═══ SOURCE MATERIAL

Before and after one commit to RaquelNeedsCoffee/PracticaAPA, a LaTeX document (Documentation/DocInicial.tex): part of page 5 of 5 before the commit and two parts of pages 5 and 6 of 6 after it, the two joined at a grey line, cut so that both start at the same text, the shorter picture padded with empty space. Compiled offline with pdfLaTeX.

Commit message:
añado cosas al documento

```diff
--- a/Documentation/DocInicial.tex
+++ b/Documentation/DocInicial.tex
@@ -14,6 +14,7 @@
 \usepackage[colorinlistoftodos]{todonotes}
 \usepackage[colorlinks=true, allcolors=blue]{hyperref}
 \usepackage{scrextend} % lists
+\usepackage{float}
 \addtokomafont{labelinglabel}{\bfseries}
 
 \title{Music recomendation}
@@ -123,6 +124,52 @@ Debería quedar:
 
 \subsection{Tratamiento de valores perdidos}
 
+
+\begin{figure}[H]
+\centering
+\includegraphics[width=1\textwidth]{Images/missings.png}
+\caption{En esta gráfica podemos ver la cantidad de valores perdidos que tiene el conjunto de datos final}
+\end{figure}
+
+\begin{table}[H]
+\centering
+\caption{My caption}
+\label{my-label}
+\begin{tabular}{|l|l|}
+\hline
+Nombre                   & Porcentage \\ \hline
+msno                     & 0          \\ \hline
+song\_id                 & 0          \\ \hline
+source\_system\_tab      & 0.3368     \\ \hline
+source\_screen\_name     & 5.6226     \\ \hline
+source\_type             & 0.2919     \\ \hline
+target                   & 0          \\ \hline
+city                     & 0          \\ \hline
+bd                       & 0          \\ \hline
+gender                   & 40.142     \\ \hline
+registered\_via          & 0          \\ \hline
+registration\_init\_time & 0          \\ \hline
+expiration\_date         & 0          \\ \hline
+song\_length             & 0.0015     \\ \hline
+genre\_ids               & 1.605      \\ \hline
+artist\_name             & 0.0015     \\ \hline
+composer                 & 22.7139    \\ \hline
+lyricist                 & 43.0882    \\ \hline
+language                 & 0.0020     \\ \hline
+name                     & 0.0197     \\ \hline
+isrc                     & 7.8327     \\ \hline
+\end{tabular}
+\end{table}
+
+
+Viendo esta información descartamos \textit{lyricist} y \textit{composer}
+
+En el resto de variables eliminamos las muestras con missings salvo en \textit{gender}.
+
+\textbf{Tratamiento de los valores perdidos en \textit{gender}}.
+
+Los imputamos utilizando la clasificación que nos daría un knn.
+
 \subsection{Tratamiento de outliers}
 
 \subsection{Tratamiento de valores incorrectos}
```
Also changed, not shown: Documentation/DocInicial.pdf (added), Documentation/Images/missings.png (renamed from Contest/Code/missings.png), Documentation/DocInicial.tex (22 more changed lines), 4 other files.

══════

▶ [WHAT THE TASK REQUIRES]: Set down every record above exactly as written.

▶ [RESPONSE TO THIS EXERCISE]:
Before and after one commit to RaquelNeedsCoffee/PracticaAPA, a LaTeX document (Documentation/DocInicial.tex): part of page 5 of 5 before the commit and two parts of pages 5 and 6 of 6 after it, the two joined at a grey line, cut so that both start at the same text, the shorter picture padded with empty space. Compiled offline with pdfLaTeX.

Commit message:
añado cosas al documento

```diff
--- a/Documentation/DocInicial.tex
+++ b/Documentation/DocInicial.tex
@@ -14,6 +14,7 @@
 \usepackage[colorinlistoftodos]{todonotes}
 \usepackage[colorlinks=true, allcolors=blue]{hyperref}
 \usepackage{scrextend} % lists
+\usepackage{float}
 \addtokomafont{labelinglabel}{\bfseries}
 
 \title{Music recomendation}
@@ -123,6 +124,52 @@ Debería quedar:
 
 \subsection{Tratamiento de valores perdidos}
 
+
+\begin{figure}[H]
+\centering
+\includegraphics[width=1\textwidth]{Images/missings.png}
+\caption{En esta gráfica podemos ver la cantidad de valores perdidos que tiene el conjunto de datos final}
+\end{figure}
+
+\begin{table}[H]
+\centering
+\caption{My caption}
+\label{my-label}
+\begin{tabular}{|l|l|}
+\hline
+Nombre                   & Porcentage \\ \hline
+msno                     & 0          \\ \hline
+song\_id                 & 0          \\ \hline
+source\_system\_tab      & 0.3368     \\ \hline
+source\_screen\_name     & 5.6226     \\ \hline
+source\_type             & 0.2919     \\ \hline
+target                   & 0          \\ \hline
+city                     & 0          \\ \hline
+bd                       & 0          \\ \hline
+gender                   & 40.142     \\ \hline
+registered\_via          & 0          \\ \hline
+registration\_init\_time & 0          \\ \hline
+expiration\_date         & 0          \\ \hline
+song\_length             & 0.0015     \\ \hline
+genre\_ids               & 1.605      \\ \hline
+artist\_name             & 0.0015     \\ \hline
+composer                 & 22.7139    \\ \hline
+lyricist                 & 43.0882    \\ \hline
+language                 & 0.0020     \\ \hline
+name                     & 0.0197     \\ \hline
+isrc                     & 7.8327     \\ \hline
+\end{tabular}
+\end{table}
+
+
+Viendo esta información descartamos \textit{lyricist} y \textit{composer}
+
+En el resto de variables eliminamos las muestras con missings salvo en \textit{gender}.
+
+\textbf{Tratamiento de los valores perdidos en \textit{gender}}.
+
+Los imputamos utilizando la clasificación que nos daría un knn.
+
 \subsection{Tratamiento de outliers}
 
 \subsection{Tratamiento de valores incorrectos}
```
Also changed, not shown: Documentation/DocInicial.pdf (added), Documentation/Images/missings.png (renamed from Contest/Code/missings.png), Documentation/DocInicial.tex (22 more changed lines), 4 other files.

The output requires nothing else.